- Opening Delimiter -
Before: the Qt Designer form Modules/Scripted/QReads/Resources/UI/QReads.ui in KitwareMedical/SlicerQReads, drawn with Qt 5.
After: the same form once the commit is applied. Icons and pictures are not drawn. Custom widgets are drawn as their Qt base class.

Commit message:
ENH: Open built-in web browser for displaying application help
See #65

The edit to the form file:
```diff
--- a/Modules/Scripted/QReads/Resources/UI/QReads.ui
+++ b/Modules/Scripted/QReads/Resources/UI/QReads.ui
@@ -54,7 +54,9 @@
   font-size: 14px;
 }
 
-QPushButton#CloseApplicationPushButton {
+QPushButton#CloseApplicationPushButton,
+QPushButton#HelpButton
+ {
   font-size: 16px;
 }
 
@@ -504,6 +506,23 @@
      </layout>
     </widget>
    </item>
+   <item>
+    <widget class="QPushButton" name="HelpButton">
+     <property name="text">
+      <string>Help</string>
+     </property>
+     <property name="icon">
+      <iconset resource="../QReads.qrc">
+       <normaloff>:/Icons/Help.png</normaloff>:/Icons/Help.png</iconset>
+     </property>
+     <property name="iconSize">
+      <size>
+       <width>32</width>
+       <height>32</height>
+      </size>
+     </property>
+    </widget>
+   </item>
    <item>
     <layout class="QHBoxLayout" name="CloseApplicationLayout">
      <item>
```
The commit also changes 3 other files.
- Closing Delimiter -
- Opening Delimiter -
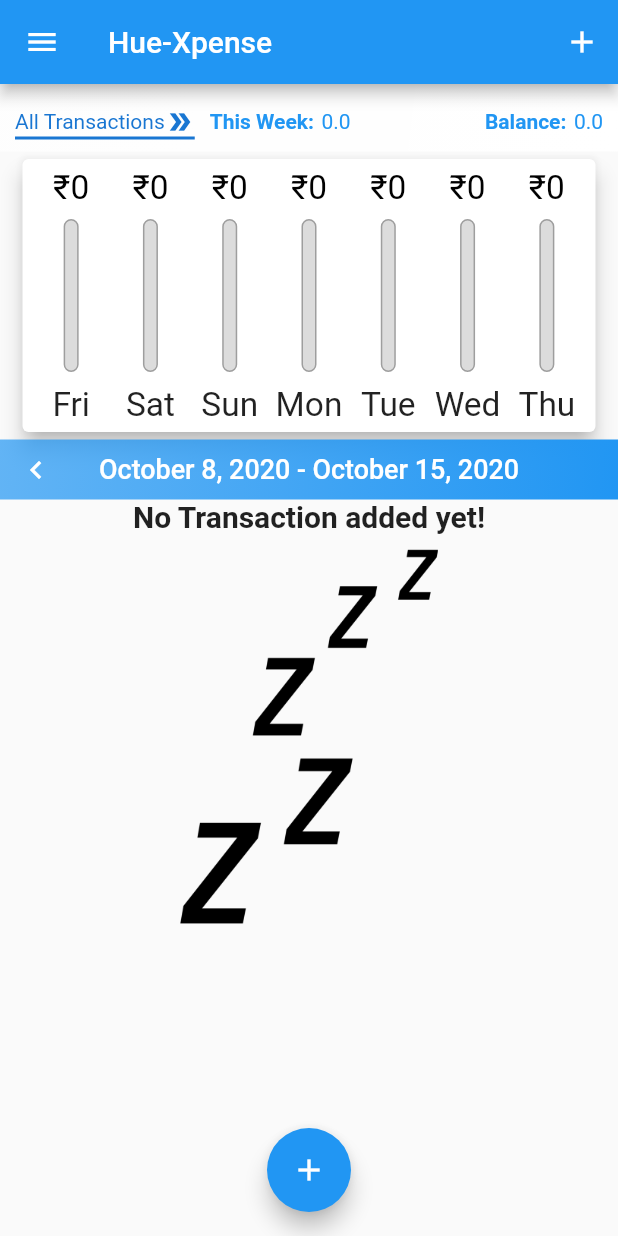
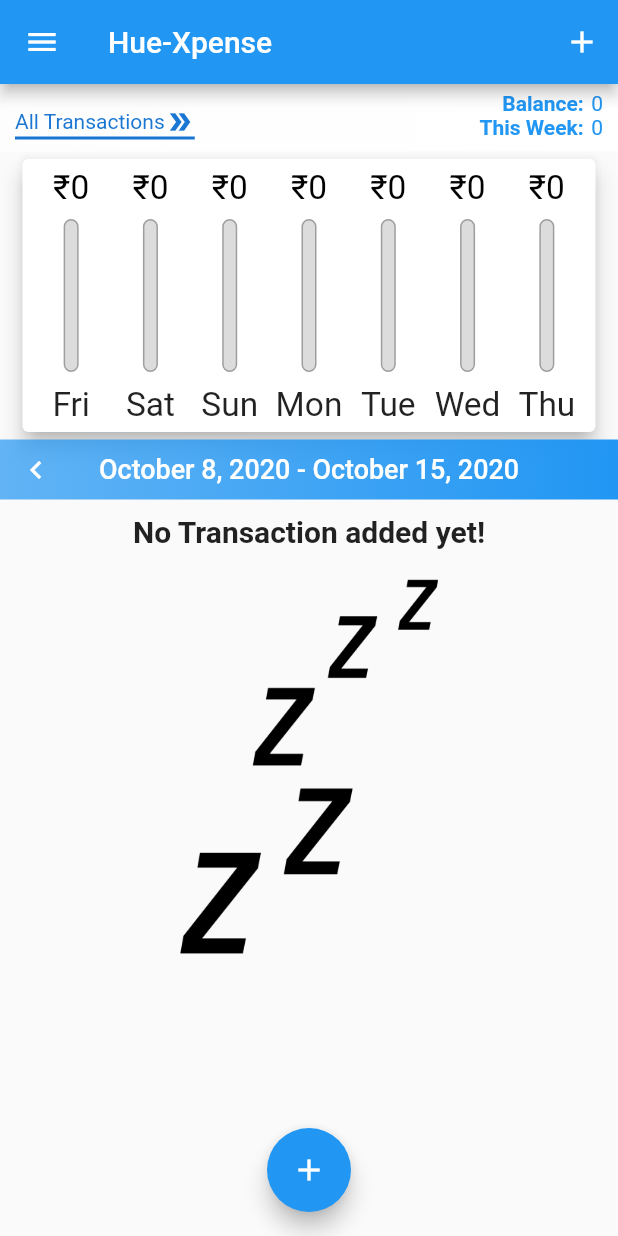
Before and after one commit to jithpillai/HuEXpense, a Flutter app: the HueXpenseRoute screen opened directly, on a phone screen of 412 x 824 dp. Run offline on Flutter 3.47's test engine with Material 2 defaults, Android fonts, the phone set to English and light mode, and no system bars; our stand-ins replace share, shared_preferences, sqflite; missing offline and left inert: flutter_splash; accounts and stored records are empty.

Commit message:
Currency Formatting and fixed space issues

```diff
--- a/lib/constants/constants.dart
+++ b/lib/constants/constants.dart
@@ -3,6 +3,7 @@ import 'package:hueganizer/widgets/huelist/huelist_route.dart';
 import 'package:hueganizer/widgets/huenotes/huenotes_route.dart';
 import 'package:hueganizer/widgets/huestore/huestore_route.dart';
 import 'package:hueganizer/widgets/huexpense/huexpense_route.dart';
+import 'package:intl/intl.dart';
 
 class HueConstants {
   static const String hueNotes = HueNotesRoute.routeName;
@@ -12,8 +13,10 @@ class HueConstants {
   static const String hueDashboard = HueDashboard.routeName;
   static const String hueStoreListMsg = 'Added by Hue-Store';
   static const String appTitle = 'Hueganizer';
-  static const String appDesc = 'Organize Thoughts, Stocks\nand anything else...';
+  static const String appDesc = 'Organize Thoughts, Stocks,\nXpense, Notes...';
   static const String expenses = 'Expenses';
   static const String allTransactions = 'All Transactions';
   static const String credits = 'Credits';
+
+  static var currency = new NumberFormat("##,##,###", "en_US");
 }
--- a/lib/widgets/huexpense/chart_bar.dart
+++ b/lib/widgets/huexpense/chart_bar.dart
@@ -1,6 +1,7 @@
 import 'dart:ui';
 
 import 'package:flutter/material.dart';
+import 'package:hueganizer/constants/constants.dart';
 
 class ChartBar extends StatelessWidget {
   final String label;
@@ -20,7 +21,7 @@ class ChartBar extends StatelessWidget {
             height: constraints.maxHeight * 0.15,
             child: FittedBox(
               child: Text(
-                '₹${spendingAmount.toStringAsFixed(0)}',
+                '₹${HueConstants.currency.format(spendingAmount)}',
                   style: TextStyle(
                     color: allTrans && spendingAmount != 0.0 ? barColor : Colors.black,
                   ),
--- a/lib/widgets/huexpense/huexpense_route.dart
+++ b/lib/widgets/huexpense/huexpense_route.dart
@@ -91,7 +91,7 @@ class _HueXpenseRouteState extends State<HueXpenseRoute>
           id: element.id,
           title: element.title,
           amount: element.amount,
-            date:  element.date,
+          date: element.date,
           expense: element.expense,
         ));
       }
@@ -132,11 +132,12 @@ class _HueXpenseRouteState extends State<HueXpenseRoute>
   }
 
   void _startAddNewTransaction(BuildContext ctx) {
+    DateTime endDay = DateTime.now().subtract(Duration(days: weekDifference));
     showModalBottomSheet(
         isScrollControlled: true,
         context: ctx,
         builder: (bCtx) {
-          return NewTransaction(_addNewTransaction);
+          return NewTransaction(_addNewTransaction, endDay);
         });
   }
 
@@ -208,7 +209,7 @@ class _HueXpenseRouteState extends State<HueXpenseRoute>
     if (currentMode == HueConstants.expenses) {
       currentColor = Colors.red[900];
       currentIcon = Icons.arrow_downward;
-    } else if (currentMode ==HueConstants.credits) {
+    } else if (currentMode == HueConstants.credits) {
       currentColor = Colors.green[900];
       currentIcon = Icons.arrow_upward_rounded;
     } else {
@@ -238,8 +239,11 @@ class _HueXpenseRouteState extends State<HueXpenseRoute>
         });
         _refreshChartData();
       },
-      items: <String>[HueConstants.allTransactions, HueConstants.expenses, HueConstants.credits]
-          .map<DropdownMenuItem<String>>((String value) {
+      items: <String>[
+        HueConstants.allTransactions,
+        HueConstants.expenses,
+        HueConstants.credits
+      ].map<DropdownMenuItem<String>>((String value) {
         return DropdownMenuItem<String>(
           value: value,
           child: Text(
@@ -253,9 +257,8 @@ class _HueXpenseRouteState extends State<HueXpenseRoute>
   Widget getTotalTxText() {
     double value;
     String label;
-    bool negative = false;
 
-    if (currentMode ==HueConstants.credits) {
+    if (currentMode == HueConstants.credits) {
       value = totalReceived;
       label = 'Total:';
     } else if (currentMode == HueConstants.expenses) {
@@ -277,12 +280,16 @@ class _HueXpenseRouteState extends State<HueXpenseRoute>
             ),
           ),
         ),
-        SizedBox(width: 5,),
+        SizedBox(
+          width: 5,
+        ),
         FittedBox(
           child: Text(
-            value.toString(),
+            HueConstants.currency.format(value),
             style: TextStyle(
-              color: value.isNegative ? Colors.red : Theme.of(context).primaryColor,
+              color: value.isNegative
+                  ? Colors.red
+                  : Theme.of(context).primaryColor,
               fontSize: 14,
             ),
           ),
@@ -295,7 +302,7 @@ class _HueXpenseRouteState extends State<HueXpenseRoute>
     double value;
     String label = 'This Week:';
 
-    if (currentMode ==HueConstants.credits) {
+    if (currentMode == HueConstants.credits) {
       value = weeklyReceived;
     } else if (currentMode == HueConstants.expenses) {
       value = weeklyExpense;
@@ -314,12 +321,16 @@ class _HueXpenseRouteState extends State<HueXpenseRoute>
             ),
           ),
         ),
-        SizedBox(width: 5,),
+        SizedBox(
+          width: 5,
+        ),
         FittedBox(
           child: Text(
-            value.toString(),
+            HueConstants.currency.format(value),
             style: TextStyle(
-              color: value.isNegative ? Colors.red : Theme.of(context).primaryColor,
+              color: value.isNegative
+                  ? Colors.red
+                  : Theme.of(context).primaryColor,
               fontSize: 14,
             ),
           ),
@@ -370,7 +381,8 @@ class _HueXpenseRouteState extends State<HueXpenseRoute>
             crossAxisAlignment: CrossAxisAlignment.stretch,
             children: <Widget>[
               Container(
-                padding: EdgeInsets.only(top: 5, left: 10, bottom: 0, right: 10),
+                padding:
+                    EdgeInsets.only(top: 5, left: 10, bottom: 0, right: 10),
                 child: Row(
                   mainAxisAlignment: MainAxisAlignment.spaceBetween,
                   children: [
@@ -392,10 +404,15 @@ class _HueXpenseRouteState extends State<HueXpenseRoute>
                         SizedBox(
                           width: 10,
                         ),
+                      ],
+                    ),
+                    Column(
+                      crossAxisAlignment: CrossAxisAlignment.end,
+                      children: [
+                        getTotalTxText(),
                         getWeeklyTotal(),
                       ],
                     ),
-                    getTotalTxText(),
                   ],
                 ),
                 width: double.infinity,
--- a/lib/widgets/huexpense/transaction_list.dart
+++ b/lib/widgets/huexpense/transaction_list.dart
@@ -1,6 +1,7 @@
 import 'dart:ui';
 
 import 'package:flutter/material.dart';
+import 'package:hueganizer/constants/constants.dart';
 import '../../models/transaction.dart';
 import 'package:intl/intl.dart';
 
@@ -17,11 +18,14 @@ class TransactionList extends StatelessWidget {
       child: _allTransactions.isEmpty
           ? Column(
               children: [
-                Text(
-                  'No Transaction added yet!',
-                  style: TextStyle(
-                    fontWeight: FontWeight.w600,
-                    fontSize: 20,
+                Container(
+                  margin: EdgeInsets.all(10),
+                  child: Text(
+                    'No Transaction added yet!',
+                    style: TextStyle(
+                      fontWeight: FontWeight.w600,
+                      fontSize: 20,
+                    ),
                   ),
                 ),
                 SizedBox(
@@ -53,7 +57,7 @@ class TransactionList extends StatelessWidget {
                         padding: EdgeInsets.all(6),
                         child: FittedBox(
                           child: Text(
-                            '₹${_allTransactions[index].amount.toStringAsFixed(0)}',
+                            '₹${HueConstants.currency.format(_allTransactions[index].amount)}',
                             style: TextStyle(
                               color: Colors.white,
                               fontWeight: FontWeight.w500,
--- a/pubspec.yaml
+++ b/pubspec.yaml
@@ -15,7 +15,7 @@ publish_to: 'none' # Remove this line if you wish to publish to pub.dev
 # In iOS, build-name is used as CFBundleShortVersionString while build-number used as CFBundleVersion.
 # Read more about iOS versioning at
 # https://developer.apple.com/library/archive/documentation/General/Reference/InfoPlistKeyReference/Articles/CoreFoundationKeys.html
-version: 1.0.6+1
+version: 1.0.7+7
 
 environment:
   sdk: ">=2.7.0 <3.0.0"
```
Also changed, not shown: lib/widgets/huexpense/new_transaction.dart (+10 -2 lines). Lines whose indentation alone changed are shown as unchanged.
- Closing Delimiter -
- Opening Delimiter -
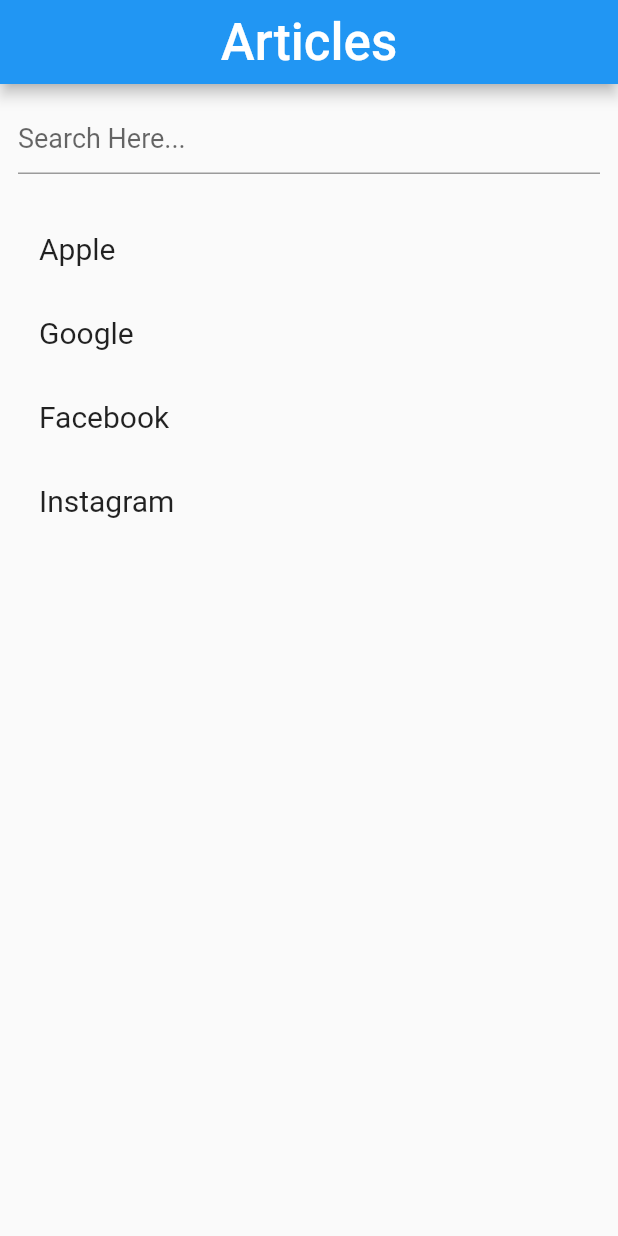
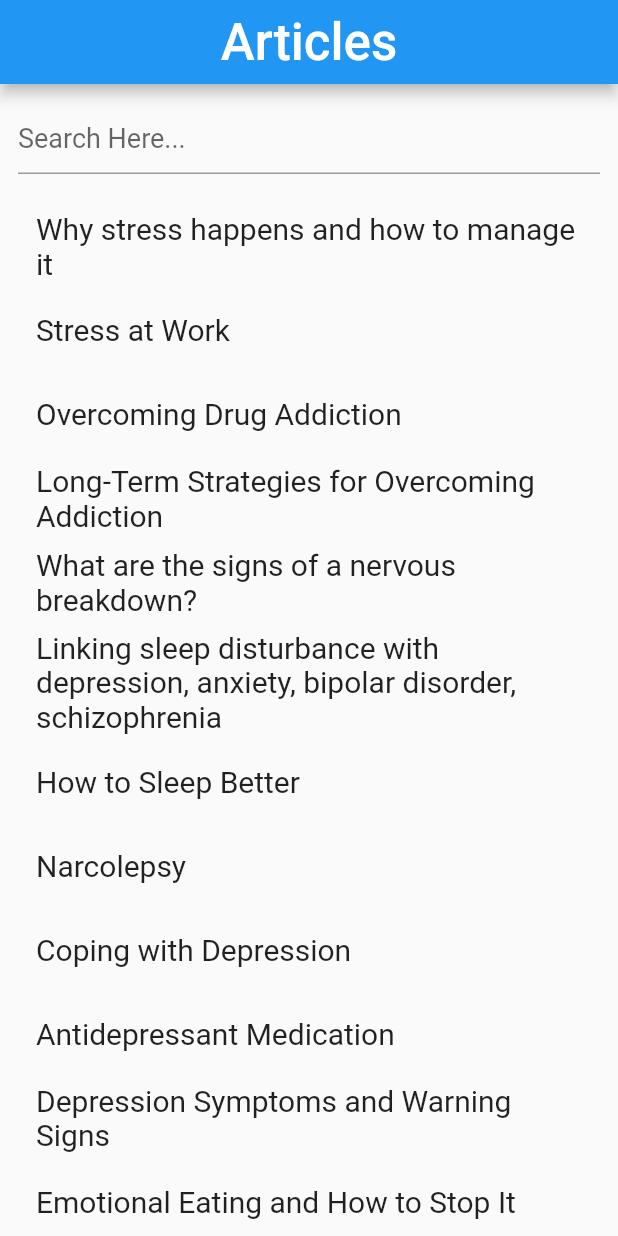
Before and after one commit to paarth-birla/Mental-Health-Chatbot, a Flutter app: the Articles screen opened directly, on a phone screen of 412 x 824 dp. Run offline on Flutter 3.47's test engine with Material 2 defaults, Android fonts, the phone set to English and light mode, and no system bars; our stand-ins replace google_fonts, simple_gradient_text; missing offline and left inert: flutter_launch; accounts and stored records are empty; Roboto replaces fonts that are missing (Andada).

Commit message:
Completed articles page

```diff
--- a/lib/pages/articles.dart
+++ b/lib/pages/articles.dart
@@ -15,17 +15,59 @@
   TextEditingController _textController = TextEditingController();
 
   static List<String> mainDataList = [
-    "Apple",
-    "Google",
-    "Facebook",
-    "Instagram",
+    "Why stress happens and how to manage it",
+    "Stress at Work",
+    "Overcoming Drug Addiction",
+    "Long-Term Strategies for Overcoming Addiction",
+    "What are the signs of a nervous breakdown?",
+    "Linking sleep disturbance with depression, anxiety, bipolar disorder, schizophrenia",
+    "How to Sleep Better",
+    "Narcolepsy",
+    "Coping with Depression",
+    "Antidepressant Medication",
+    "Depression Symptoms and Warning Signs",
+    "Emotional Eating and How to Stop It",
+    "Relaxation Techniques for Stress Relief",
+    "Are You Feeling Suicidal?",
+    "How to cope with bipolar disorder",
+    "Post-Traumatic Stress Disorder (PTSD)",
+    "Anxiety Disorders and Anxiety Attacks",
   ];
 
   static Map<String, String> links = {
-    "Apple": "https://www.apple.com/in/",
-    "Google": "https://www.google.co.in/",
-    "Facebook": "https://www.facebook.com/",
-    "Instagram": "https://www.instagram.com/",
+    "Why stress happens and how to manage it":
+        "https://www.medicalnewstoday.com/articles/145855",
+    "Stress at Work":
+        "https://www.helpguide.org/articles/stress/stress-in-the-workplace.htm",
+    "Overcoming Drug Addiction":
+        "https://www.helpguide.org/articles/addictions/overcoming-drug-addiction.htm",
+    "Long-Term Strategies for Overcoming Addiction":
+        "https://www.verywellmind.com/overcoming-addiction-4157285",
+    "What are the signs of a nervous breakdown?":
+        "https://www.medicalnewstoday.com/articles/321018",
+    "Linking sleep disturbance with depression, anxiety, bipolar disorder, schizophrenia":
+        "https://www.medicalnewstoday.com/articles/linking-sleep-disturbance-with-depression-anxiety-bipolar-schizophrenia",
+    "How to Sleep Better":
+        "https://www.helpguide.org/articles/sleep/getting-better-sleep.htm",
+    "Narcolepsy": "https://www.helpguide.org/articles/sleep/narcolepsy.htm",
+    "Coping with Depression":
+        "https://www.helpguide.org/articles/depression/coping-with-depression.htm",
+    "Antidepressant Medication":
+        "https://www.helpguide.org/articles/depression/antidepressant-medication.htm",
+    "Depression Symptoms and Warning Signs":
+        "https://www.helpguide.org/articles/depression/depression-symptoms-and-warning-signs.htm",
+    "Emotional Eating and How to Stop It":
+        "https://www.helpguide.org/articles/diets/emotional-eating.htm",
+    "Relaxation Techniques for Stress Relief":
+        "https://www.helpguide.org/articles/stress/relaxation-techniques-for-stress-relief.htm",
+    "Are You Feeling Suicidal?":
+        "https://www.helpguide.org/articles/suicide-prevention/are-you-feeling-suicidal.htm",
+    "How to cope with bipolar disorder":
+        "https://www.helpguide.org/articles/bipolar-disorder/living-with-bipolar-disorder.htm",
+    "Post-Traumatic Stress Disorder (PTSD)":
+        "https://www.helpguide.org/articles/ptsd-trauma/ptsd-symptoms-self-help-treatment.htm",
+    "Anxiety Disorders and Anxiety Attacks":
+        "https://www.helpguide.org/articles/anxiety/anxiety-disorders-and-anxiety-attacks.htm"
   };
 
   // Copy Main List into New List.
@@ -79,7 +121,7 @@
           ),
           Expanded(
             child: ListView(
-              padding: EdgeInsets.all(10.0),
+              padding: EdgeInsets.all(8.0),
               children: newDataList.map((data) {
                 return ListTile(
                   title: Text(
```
- Closing Delimiter -
Work instruction =>
Please copy each line of the entries in which the word "children" shows up.

Written reply =>
             children: <Widget>[
                   children: [
+                      children: [
               children: [
               children: newDataList.map((data) {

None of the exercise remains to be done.